After receiving what he called "dozens of calls and complaints from Kentuckians," Attorney General Jack Conway recently decided to take on Topix.com, the popular online message board.
He said that interactive message board is not doing what it should with abusive posts that violate the Web site's terms of service, and is doing something it shouldn't.
His office reported that complaint calls regarding allegedly false and defamatory information had been posted on the website. He said Topix's measures to remove the abusive posts are ineffective unless consumers agree to pay a $19.99 fee.
Conway, along with another state's attorney general sent a letter to the company's CEO Chris Tolles.
"Abusive or negative posts can have a devastating impact on youth. Tragically, many teenagers today turn to suicide as a way to escape abuse or cyberbullying on the Internet," said General Conway. "I have heard from parents, consumers and officials from across Kentucky who have complained about the outrageous comments that are allowed to be posted and not policed by Topix.
However, mean online comments could be protected speech according to some.
Richard Labunski, a journalism and telecommunications professor at the University of Kentucky, says federal law grants immunity to Web sites that publish comments submitted by other users.
The Telecommunications Act of 1996 provides broad immunity and federal courts have upheld it, Labunski said.
Unless the comments include profanity or obscenity, there's little Conway can do, Labunski said. "I'm not sure where these efforts are going to lead."
Locally the company's for-profit message board is doing something of a bustling business between the few political discussions and milder fare are the discussions of the sexual antics, real or imagined, of named individuals in the county.
A large portion of the Topix.com forum is based on abusive and insulting comments, Conway said.
Although Topix.com may be immune from legal action, Labunski said Conway and other attorneys general could sue the individual users who post the comments.
However, that's not very productive, he said.
"It costs a lot of money to pursue a libel suit," Labunski said. "The real problem is finding out who posted the information."
It's not easy to subpoena records and identify anonymous users, he said.
"The courts have adopted very tough standards before the name of someone will be turned over," Labunski said. "We also have a long history of appreciation and reverence for being able to speak freely and anonymously."
A Lexington attorney filed a lawsuit over comments posted on a newspaper's Web site last month.
The Lexington Herald-Leader reports that attorney Astrida Lemkins filed suit Monday against unnamed defendants who posted the comments on Kentucky.com. Lemkins says in the lawsuit that the comments were false and defamatory.
She has subpoenaed the Herald-Leader to produce the e-mail addresses of any individual using the screen name that posted the comment.
The newspaper said the comments had been removed and the user name blocked from posting.
Online threats made several years ago against a local official's family were traced to their source and the person who had posted them was taken into custody by officials, proving that individuals who believe they are anonymously sending things online can be found.
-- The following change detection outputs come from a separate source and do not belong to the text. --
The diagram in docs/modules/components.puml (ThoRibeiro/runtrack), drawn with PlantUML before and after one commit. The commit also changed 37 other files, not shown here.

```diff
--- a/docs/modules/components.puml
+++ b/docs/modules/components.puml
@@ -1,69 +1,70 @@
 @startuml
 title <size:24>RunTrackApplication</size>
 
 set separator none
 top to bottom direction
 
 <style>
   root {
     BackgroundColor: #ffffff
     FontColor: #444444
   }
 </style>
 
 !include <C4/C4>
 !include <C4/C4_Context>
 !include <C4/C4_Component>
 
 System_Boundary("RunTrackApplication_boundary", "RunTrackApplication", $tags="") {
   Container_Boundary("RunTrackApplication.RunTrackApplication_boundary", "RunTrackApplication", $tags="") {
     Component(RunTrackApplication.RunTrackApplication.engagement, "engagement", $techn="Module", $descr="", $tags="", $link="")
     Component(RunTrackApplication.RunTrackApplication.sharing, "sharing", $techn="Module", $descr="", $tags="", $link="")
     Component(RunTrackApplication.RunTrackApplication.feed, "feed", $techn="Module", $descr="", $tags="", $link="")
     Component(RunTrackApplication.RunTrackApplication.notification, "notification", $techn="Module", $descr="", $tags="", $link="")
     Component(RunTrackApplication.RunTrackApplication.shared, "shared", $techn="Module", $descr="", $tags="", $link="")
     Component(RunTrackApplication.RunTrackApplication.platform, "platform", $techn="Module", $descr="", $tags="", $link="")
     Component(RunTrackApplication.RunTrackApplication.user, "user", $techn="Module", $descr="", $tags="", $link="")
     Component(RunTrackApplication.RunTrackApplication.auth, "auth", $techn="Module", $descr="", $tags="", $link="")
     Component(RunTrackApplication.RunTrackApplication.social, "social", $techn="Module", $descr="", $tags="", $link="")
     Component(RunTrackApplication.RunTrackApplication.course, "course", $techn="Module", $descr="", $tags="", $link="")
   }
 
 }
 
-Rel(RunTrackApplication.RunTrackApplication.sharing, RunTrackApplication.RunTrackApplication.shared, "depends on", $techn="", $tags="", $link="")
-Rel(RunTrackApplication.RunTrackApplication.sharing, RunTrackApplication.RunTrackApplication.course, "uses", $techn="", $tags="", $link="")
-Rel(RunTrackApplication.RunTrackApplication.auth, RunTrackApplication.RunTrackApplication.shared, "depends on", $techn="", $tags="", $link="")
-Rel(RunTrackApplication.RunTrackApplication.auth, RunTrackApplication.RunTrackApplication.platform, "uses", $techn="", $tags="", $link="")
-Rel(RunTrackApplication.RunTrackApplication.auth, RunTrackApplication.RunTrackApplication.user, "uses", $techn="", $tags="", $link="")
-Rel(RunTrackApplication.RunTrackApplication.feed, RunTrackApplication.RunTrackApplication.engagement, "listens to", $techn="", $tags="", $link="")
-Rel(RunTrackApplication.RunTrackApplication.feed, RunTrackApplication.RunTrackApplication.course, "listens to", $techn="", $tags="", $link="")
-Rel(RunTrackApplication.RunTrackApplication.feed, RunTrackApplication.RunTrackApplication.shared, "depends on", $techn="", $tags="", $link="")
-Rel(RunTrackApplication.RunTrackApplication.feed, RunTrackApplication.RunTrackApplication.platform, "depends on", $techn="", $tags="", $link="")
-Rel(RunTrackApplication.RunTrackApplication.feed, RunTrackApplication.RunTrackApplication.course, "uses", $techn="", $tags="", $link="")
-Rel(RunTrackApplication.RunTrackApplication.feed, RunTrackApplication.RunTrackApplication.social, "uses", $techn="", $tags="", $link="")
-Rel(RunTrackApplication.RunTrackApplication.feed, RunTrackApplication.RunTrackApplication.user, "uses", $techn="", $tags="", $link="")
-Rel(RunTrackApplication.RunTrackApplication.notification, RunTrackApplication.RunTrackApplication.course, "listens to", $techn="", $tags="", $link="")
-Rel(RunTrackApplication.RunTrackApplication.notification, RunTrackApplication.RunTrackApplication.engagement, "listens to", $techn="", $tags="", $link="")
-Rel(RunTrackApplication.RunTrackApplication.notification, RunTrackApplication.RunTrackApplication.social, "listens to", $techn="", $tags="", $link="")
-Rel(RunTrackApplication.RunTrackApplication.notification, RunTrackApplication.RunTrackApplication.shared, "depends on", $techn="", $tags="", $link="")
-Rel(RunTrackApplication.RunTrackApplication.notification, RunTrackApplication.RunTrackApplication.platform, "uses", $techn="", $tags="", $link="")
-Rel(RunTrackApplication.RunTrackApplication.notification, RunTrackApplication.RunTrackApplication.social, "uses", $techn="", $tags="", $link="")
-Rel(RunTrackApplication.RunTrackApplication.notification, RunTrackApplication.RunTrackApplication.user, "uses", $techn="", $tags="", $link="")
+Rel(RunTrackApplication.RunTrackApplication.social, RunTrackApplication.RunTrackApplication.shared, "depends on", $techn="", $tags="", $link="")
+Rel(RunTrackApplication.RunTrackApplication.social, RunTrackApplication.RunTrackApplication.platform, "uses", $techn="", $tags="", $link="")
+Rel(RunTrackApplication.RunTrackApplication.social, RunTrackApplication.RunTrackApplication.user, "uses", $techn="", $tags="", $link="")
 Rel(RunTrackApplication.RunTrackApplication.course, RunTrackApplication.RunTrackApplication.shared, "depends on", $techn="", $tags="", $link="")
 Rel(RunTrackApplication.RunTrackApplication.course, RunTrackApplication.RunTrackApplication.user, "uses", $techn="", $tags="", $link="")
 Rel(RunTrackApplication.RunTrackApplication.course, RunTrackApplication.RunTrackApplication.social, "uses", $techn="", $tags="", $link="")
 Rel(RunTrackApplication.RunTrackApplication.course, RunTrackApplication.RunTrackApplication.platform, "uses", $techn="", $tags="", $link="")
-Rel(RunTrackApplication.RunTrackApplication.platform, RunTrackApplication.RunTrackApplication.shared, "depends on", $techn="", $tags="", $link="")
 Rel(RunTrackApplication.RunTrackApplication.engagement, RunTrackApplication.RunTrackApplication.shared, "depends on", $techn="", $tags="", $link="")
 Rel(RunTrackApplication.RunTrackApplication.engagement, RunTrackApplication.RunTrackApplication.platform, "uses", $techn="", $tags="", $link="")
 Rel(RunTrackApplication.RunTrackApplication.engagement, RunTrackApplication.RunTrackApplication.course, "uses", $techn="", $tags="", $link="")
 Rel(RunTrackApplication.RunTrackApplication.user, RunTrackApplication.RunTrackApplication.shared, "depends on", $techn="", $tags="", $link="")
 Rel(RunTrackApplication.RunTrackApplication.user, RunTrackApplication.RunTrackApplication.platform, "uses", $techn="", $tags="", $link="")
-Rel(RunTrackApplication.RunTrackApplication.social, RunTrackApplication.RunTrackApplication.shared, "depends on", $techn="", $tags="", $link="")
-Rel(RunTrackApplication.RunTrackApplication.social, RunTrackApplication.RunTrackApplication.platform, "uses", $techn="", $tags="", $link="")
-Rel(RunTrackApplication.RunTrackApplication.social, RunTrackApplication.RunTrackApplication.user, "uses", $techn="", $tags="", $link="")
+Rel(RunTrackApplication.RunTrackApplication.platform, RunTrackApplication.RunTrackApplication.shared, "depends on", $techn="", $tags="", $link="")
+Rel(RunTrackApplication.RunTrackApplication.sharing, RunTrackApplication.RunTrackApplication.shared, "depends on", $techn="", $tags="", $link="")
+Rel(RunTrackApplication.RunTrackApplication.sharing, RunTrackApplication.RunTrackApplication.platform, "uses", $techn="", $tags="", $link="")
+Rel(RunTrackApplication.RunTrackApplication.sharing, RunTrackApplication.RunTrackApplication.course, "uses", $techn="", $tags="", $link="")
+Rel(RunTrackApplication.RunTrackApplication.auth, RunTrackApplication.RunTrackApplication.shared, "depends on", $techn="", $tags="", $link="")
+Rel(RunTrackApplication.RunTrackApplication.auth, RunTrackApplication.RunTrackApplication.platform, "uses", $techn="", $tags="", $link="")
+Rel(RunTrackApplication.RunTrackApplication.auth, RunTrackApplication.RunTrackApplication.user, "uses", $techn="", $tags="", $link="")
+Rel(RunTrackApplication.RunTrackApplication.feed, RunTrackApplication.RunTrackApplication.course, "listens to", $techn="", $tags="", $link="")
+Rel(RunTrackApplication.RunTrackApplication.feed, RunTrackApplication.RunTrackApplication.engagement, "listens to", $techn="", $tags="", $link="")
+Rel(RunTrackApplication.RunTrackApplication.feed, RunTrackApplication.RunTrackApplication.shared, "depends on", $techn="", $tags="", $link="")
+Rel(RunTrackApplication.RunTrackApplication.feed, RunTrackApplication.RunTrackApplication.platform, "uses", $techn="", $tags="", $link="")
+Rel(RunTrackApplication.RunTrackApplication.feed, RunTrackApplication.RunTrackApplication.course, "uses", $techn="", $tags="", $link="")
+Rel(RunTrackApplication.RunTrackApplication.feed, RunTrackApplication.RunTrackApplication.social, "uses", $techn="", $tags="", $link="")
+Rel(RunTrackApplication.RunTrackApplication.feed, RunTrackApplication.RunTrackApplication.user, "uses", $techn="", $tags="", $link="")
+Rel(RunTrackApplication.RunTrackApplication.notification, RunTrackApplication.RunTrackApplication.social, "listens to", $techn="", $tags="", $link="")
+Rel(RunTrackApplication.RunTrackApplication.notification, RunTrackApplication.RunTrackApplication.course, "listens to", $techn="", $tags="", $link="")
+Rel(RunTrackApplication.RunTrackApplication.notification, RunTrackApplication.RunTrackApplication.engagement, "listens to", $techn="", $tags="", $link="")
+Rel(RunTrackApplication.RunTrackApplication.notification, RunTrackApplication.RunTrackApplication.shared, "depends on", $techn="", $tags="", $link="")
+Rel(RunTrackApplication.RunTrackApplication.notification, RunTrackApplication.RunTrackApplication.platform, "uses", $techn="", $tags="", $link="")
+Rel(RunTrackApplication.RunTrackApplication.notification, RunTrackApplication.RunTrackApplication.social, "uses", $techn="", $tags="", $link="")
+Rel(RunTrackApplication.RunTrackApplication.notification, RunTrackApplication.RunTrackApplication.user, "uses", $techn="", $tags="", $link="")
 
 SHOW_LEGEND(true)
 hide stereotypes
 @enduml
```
Although charging $19.99 in order to have questionable comments reviewed does make Topix.com appear insensitive, there's nothing illegal about the policy.
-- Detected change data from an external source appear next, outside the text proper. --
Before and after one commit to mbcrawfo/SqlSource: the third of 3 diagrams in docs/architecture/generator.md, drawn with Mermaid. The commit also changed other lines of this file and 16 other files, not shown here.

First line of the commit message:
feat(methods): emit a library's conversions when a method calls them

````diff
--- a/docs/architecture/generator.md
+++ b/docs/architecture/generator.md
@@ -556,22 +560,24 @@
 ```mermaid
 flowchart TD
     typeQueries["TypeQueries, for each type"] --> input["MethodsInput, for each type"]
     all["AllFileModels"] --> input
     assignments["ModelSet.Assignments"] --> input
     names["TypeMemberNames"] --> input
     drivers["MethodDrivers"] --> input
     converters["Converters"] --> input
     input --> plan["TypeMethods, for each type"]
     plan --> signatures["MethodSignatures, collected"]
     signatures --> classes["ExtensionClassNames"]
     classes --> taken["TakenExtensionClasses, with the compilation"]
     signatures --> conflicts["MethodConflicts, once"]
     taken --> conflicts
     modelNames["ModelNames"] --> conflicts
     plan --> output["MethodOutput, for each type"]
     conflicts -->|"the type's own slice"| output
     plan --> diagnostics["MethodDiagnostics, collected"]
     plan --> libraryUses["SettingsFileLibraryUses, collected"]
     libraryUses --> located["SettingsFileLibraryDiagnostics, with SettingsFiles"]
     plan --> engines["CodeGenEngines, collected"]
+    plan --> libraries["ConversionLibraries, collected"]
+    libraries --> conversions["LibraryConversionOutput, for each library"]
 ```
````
Chris Tolles, CEO of Topix.com, said the Web site provides a valuable service to lots of users in Kentucky.
Tolles also said he was surprised to learn of the investigation from a reporter and not from Conway's office. He said he thinks Topix.com does a pretty good job of allowing users to have discussions on local issues.
Topix.com is based in Palo Alto, Calif., and allows users to comment on news from more than 50,000 sources.
It's a joint venture of the Gannet, McClatchy and Tribune media companies.
This story compiled with the assistance of the State-Journal's Paul Glasser through the KNCS.